Dec 15 2014
In Today's Polarised Atmosphere, Time for A Uniform Civil Code Is Not Yet Ripe
Law minister Sadananda Gowda is right when he says that a uniform civil code is mandated by the Constitution. Article 44 establishes having a uniform code is a directive principle of state policy. BJP likes to cite Congress's failure to establish a uniform civil code as an example of its perverse secularism. If Hindu personal laws can be modernised and freed from religious edicts, why can't the same be done for other personal laws? And once this is done, what is the rationale for having separate personal laws governing secular matters such as marriage, divorce, inheritance and so on for every religious denomination? This is not the practice in any other secular country. Even many Muslim countries have dropped archaic practices permitted in India such as divorce through triple Talaq.

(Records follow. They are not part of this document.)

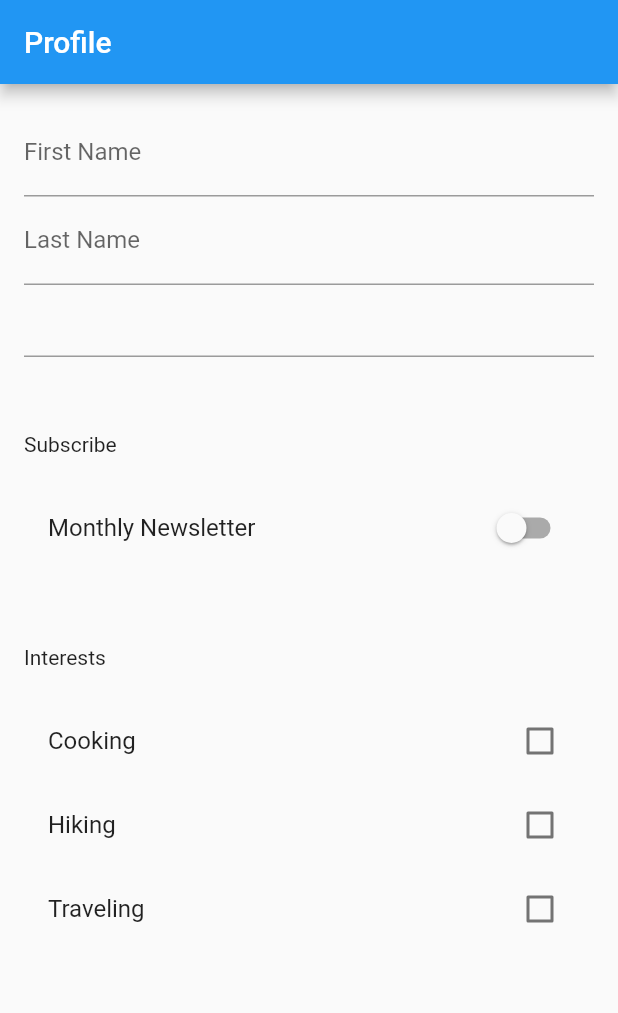
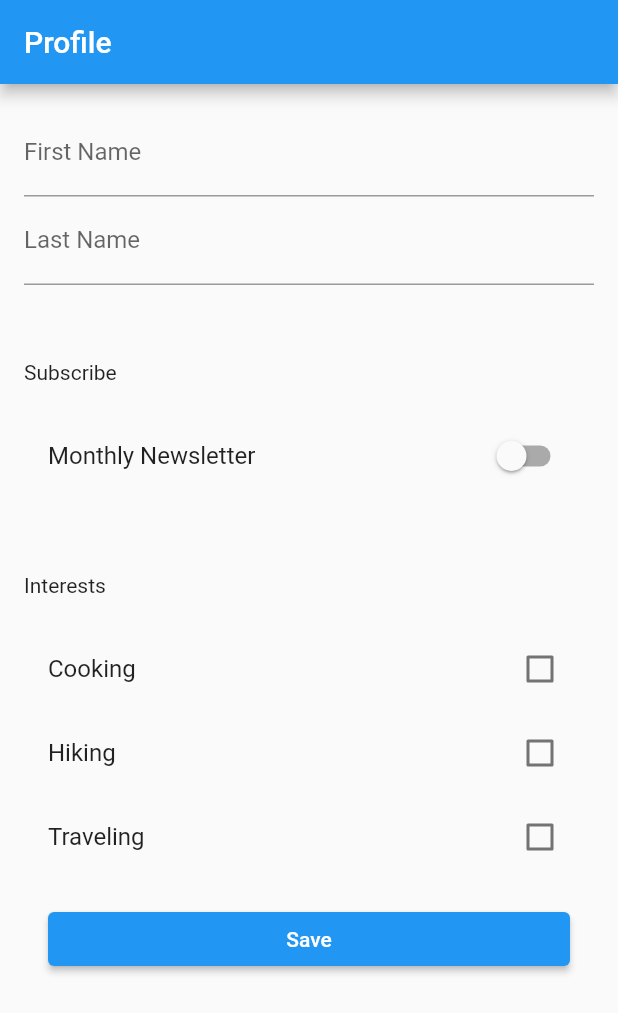
Before and after one commit to RitikaT19/Form_Flutter, a Flutter app: the screen it shows after launch, on a phone screen of 412 x 824 dp. Shown: the top 1013 px of the screen. Run offline on Flutter 3.47's test engine with Material 2 defaults, Android fonts, the phone set to English and light mode, and no system bars; missing offline and left inert: dart:html.

Commit message:
feat: added saved button

```diff
--- a/lib/screens/home_material.dart
+++ b/lib/screens/home_material.dart
@@ -35,11 +35,10 @@ class _HomeMaterialState extends State<HomeMaterial> {
                             decoration: InputDecoration(labelText: 'Last Name'),
                             validator: (value) {
                               if (value!.isEmpty) {
-                                return 'Please enter your first name';
+                                return 'Please enter your last name';
                               }
                             },
                           ),
-                          TextFormField(),
                           Container(
                               padding: const EdgeInsets.fromLTRB(0, 50, 0, 20),
                               child: Text('Subscribe')),
@@ -72,6 +71,24 @@ class _HomeMaterialState extends State<HomeMaterial> {
                                 setState(() => _user
                                     .passions[User.PassionTraveling] = val!);
                               }),
+                          Container(
+                              padding: const EdgeInsets.symmetric(
+                                  vertical: 16.0, horizontal: 16.0),
+                              child: ElevatedButton(
+                                  onPressed: () {
+                                    final form = _formKey.currentState;
+                                    if (form!.validate()) {
+                                      form.save();
+                                      _user.save();
+                                      _showDialog(context);
+                                    }
+                                  },
+                                  child: Text('Save'))),
                         ])))));
   }
 }
+
+// ignore: camel_case_types
+class _showDialog {
+  _showDialog(BuildContext context);
+}
```
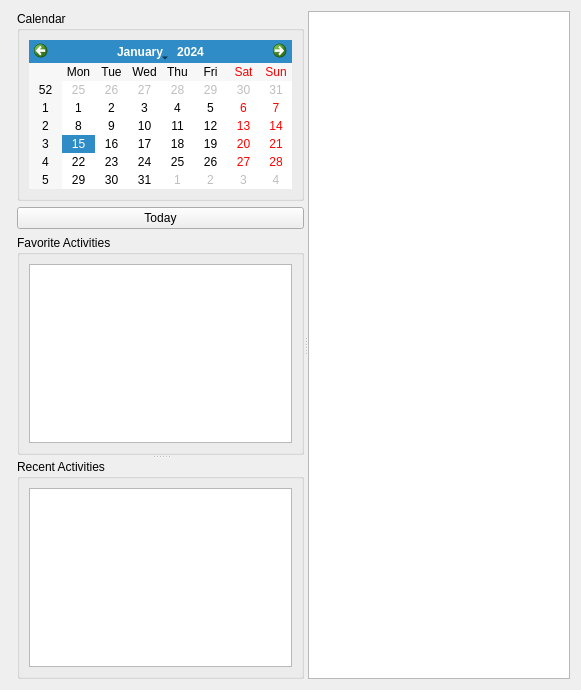
Qt form src/dontpanik/ui/kmainwidget.ui (frankHa/dontpanic) before a commit.
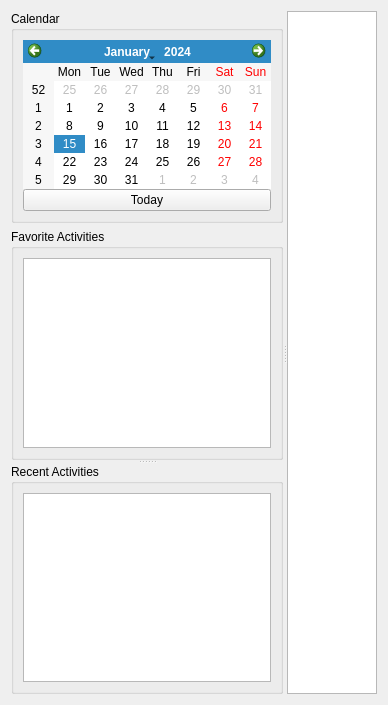
The same form after that commit.

Commit message: -fixed the resizing behavior of the main widget

```diff
--- a/src/dontpanik/ui/kmainwidget.ui
+++ b/src/dontpanik/ui/kmainwidget.ui
@@ -6,8 +6,8 @@
    <rect>
     <x>0</x>
     <y>0</y>
-    <width>581</width>
-    <height>690</height>
+    <width>388</width>
+    <height>705</height>
    </rect>
   </property>
   <property name="windowTitle">
@@ -15,58 +15,111 @@
   </property>
   <layout class="QHBoxLayout" name="horizontalLayout_3">
    <item>
-    <widget class="QSplitter" name="splitter">
-     <property name="orientation">
-      <enum>Qt::Vertical</enum>
-     </property>
-    </widget>
-   </item>
-   <item>
-    <widget class="QSplitter" name="splitter_3">
+    <widget class="QSplitter" name="main_splitter">
      <property name="orientation">
       <enum>Qt::Horizontal</enum>
      </property>
-     <widget class="QWidget" name="layoutWidget">
+     <widget class="QWidget" name="">
       <layout class="QVBoxLayout" name="verticalLayout_2">
        <item>
         <widget class="QGroupBox" name="groupBox_2">
          <property name="title">
           <string>Calendar</string>
          </property>
-         <layout class="QVBoxLayout" name="verticalLayout">
+         <layout class="QVBoxLayout" name="verticalLayout" stretch="0,0">
+          <property name="spacing">
+           <number>0</number>
+          </property>
+          <property name="sizeConstraint">
+           <enum>QLayout::SetMinimumSize</enum>
+          </property>
           <item>
-           <widget class="QCalendarWidget" name="calendarWidget"/>
+           <layout class="QHBoxLayout" name="horizontalLayout_4">
+            <item>
+             <spacer name="horizontalSpacer">
+              <property name="orientation">
+               <enum>Qt::Horizontal</enum>
+              </property>
+              <property name="sizeHint" stdset="0">
+               <size>
+                <width>40</width>
+                <height>20</height>
+               </size>
+              </property>
+             </spacer>
+            </item>
+            <item>
+             <widget class="QCalendarWidget" name="calendar"/>
+            </item>
+            <item>
+             <spacer name="horizontalSpacer_2">
+              <property name="orientation">
+               <enum>Qt::Horizontal</enum>
+              </property>
+              <property name="sizeHint" stdset="0">
+               <size>
+                <width>40</width>
+                <height>20</height>
+               </size>
+              </property>
+             </spacer>
+            </item>
+           </layout>
+          </item>
+          <item>
+           <widget class="QPushButton" name="today_button">
+            <property name="text">
+             <string>Today</string>
+            </property>
+           </widget>
           </item>
          </layout>
         </widget>
        </item>
        <item>
-        <widget class="QPushButton" name="pushButton">
-         <property name="text">
-          <string>Today</string>
+        <widget class="QSplitter" name="vertical_splitter">
+         <property name="sizePolicy">
+          <sizepolicy hsizetype="Preferred" vsizetype="Expanding">
+           <horstretch>0</horstretch>
+           <verstretch>1</verstretch>
+          </sizepolicy>
          </property>
-        </widget>
-       </item>
-       <item>
-        <widget class="QSplitter" name="splitter_2">
+         <property name="sizeIncrement">
+          <size>
+           <width>0</width>
+           <height>0</height>
+          </size>
+         </property>
          <property name="orientation">
           <enum>Qt::Vertical</enum>
          </property>
-         <widget class="QGroupBox" name="Favorites">
+         <widget class="QGroupBox" name="favorite_box">
+          <property name="sizeIncrement">
+           <size>
+            <width>0</width>
+            <height>0</height>
+           </size>
+          </property>
           <property name="title">
            <string>Favorite Activities</string>
           </property>
-          <layout class="QHBoxLayout" name="horizontalLayout" stretch="0">
+          <layout class="QHBoxLayout" name="horizontalLayout">
            <item>
             <widget class="QListView" name="listView_2"/>
            </item>
           </layout>
          </widget>
-         <widget class="QGroupBox" name="groupBox">
+         <widget class="QGroupBox" name="recent_box">
+          <property name="sizeIncrement">
+           <size>
+            <width>0</width>
+            <height>0</height>
+           </size>
+          </property>
           <property name="title">
            <string>Recent Activities</string>
           </property>
-          <layout class="QHBoxLayout" name="horizontalLayout_2" stretch="0">
+          <layout class="QHBoxLayout" name="horizontalLayout_2">
            <item>
             <widget class="QListView" name="listView"/>
            </item>
@@ -76,7 +129,7 @@
        </item>
       </layout>
      </widget>
-     <widget class="QTableView" name="tableView"/>
+     <widget class="QTableView" name="action_table"/>
     </widget>
    </item>
   </layout>
```
Left out of the diff: 6 changed lines with no effect on the pictures. The commit also changes 1 other file.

While a uniform, modern and elegant civil code would grant equal rights to women and generally make citizens' lives simpler, the biggest flaw in the case for it is, well, that the case is being made by BJP and Sangh Parivar affiliates not known otherwise for their secularism. You can't advocate a uniform code in one breath and Ram Mandir in the next: each contradicts the other. A string of statements from BJP worthies over just the last couple of weeks demonstrates why their secular bonafides are suspect, leading to distrust. Union minister Sadhvi Niranjan Jyoti infamously pronounced anyone not a progeny of Ram to be a Haramzada. BJP MP Sakshi Maharaj confessed, on the floor of Parliament, his admiration for Gandhi's murderer Nathuram Godse. From the high office of UP's governor, Ram Naik called for building the Ram temple. State BJP chief Laxmikant Bajpai claimed Taj Mahal to be part of an ancient Hindu temple. And this list is by no means exhaustive.
BJP's communalism is thus the mirror image of Congress's selective secularism and no reasonable middle ground has emerged. In the circumstances it's best for NDA to focus on the economy, governance and security matters for now and leave more controversial issues for later. As it is, the steady stream of sectarian statements from BJP and fellow travellers provide a handle to opposition to unite and block measures to revive the economy .Pushing a uniform code now will only make matters worse and come in the way of any constructive work from getting done.